It looks like there is not a regular review of the ongoing Star Trek comic book, so I will take a shot at covering it for a while. Hopefully, next month I’ll get it closer to the issue date.
If you are frustrated or distracted by the differences between characters in the comics vs. the corresponding cinematic universe, then IDW’s handling of Star Trek is your antidote. Star Trek: Into Darkness screenwriter Roberto Orci is a plot consultant for the comics and the integration between the film and comics is impressive. The four-issue Countdown to Darkness limited series introduced the John Harrison character who is crucial to the film. It also painted one of the film’s nicest Easter Eggs. When the film referred to using Mudd’s captured transport ship, screen Trek fans thought it was a shout out to Harry Mudd from the Original Series. Comic readers knew it was the new female Mudd’s ship, which we saw captured by the Enterprise recently in Countdown.
Star Trek 21 is entitled “After Darkness” to cue comic reading Trekkers to jump on if they enjoyed the film. The tight integration continues in more than the title. Immediately we learn that the Robert April/Klingons plot from Countdown is directly related to the rogue Admiral Marcus plot of the film. Carole Marcus joins the comic team after debuting in the film and the theme of Spock’s emotional turmoil picks right up too.
Spock’s turmoil goes in a new but familiar direction. We’ve been through Pon Farr with him twice on screen, but this take is fresh due to the new context. This time, he has a girlfriend when we learn he also has a betrothed on New Vulcan. It’s one of the best “Say what?” character moments I’ve seen in a long time. The emotional consequences of that and the plot consequences of the mysterious emergence of Section 31 have me very interested to see the next issue.

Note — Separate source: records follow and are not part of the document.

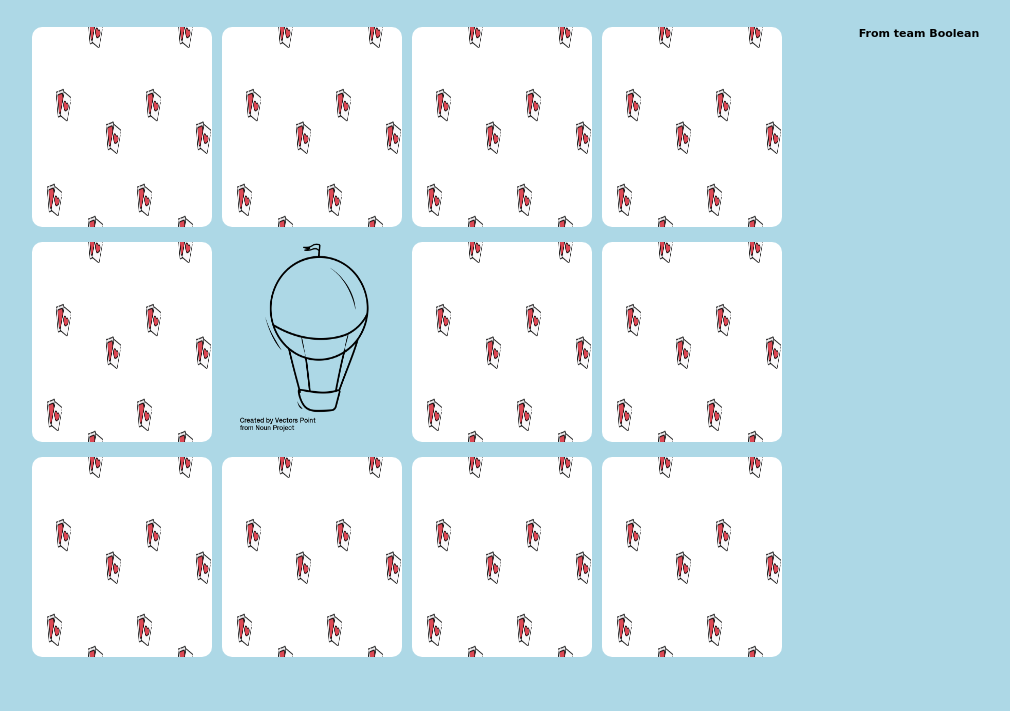
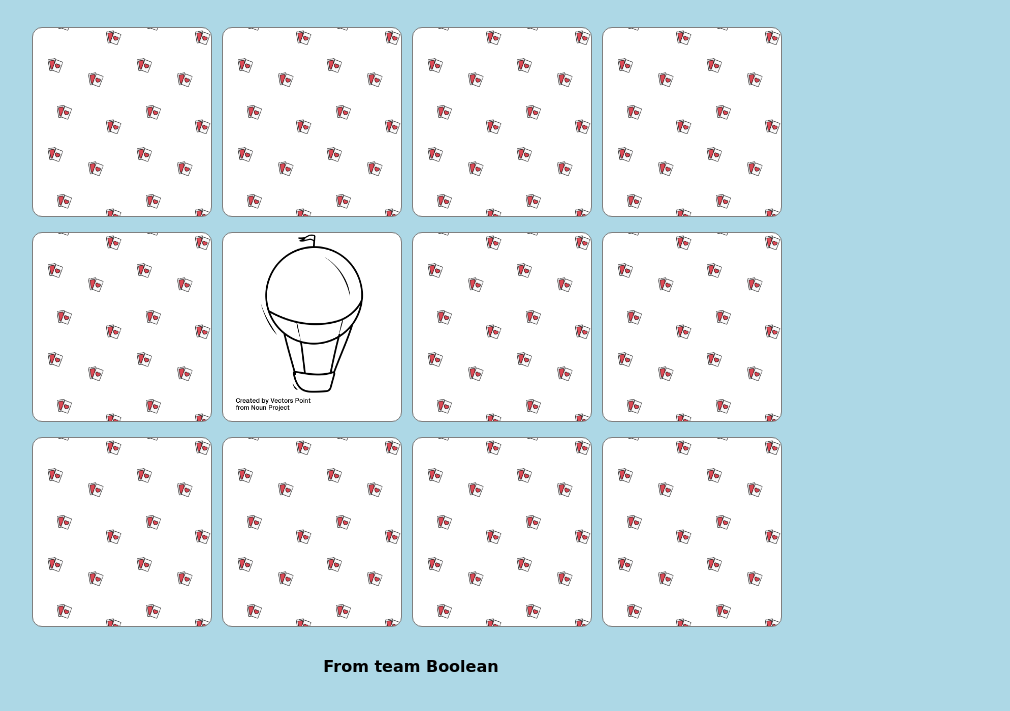
Before and after one commit to Edurante18/html-css-memory, a plain HTML site: page index.html in a window 1280 px wide. Shown: the part 49-760 px from the top of the page, without its empty margins (229-1239 px from the left). Drawn offline with Linux system fonts and the light colour scheme.

Commit message:
completo la struttura di entrambi i file

```diff
--- a/index.html
+++ b/index.html
@@ -8,63 +8,60 @@
     <title>Memory Game</title>
 </head>
 <body>
+
     <header>
         <h1>MEMORY GAME</h1>
     </header>
 
-    <main>
+    <main class="clearfix">
 
-        <div class="card unflipped">
-            <img src="img/pattern.png" alt="">
+        <div class="unflipped">
+            <img src="img/noun_Bicycle_3134821.png" alt="">
         </div>
 
-        <div class="card unflipped">
-            <img src="img/pattern.png" alt="">
+        <div class="unflipped">
+            <img src="img/noun_Submarine_3134738.png" alt="">
         </div>
 
-        <div class="card unflipped">
-            <img src="img/pattern.png" alt="">
+        <div class="unflipped">
+            <img src="img/noun_Tram_3134750.png" alt="">
         </div>
 
-        <div class="card unflipped">
-            <img src="img/pattern.png" alt="">
+        <div class="unflipped">
+            <img src="img/noun_Tractor_3134797.png" alt="">
         </div>
 
-        <div class="card unflipped">
-            <img src="img/pattern.png" alt="">
+        <div class="unflipped">
+            <img src="img/noun_Bicycle_3134821.png" alt="">
         </div>
 
-        <div class="card flipped">
-            <div>
-                <img src="img/noun_air_balloon_3134741.png" alt="">
-            </div>
+        <div class="flipped">
+            <img src="img/noun_air_balloon_3134741.png" alt="">
         </div>
 
-        <div class="card unflipped">
-            <img src="img/pattern.png" alt="">
+        <div class="unflipped">
+            <img src="img/noun_Submarine_3134738.png" alt="">
         </div>
 
-        <div class="card unflipped">
-            <img src="img/pattern.png" alt="">
+        <div class="unflipped">
+            <img src="img/noun_Cruise_Ship_3134824.png" alt="">
         </div>
 
-        <div class="card unflipped">
-            <img src="img/pattern.png" alt="">
+        <div class="unflipped">
+            <img src="img/noun_air_balloon_3134741.png" alt="">
         </div>
 
-        <div class="card unflipped">
-            <img src="img/pattern.png" alt="">
+        <div class="unflipped">
+            <img src="img/noun_Cruise_Ship_3134824.png" alt="">
         </div>
 
-        <div class="card unflipped">
-            <img src="img/pattern.png" alt="">
+        <div class="unflipped">
+            <img src="img/noun_Tram_3134750.png" alt="">
         </div>
 
-        <div class="card unflipped">
-            <img src="img/pattern.png" alt="">
+        <div class="unflipped">
+            <img src="img/noun_Tractor_3134797.png" alt="">
         </div>
-
-
 
     </main>
 
--- a/style.css
+++ b/style.css
@@ -8,8 +8,8 @@
  }
 
  body {
-     width: 100vw;
-     height: 100vh;
+     width: 100%;
+     height: 100%;
      background-color:#ADD8E6
  }
 
@@ -23,35 +23,56 @@
 main {
     width: 60%;
     margin-left: 20%;
-    margin-right: 20%;
+    margin-right: 20%;;
 }
 
-
-img {
-    width: 100%;
-    height: 100%;
+.clearfix::after {
+    content: “”;
+    display: table;
+    clear: both;
 }
 
 div {
     float: left;
     width: 180px;
-    height: 200px;
+    height: 190px;
     margin-left: 5px;
     margin-right: 5px;
     margin-bottom: 15px;
+    border-radius: 10px;
+    border: 1px solid grey;
 }
 
-img {
-    border-radius: 10px;
+div.unflipped {
+    background-image: url(img/pattern.png);
+    background-position: center;
+    background-size: contain;
 }
 
- .card .flipped {
-    background-color: white
+div.flipped {
+    background: white;
  }
 
+ div > img {
+    border-radius: 10px;
+    width: 100%;
+    height: 100%;
+ }
 
- footer {
+.unflipped > img {
+    display: none;
+}
+
+div.unflipped:hover img {
+    background-color: white;
+    display: inline;
+}
+
+footer {
+    margin-top: 15px;
+    margin-bottom: 30px;
+    float: left;
+    width: 100%;
+    height: 40px;
     text-align: center;
-    font-size: 11px;
-    margin-bottom: 30px;
 }
```
Also changed, not shown: pattern.png (added).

Artwise, Erfan Fajar has some very nice space and planetscape panels. But the challenge with inheriting licensed characters from the screen is that readers have such exact ideas of what those characters look like. Periodically through the book, some characters resolve into more generic comic book faces, particularly Kirk and Chekov. At other times, the likenesses are captured very well. This fade in and out of seeming like “the real Star Fleet officers we know and love” is distracting in places, but never enough to take a reader totally out of the plot, which Mike Johnsonpaces quickly enough to pull you back in.
I had read Countdown to Darkness on a whim, because I was anxious for the film and took a quick fix while I waited. I jumped onto the on-going title here more purposely, hoping they would carry some of the film momentum and vibe forward on a monthly basis. Mission accomplished in this issue. I’m hoping they can make it a successful multi-year mission going forward.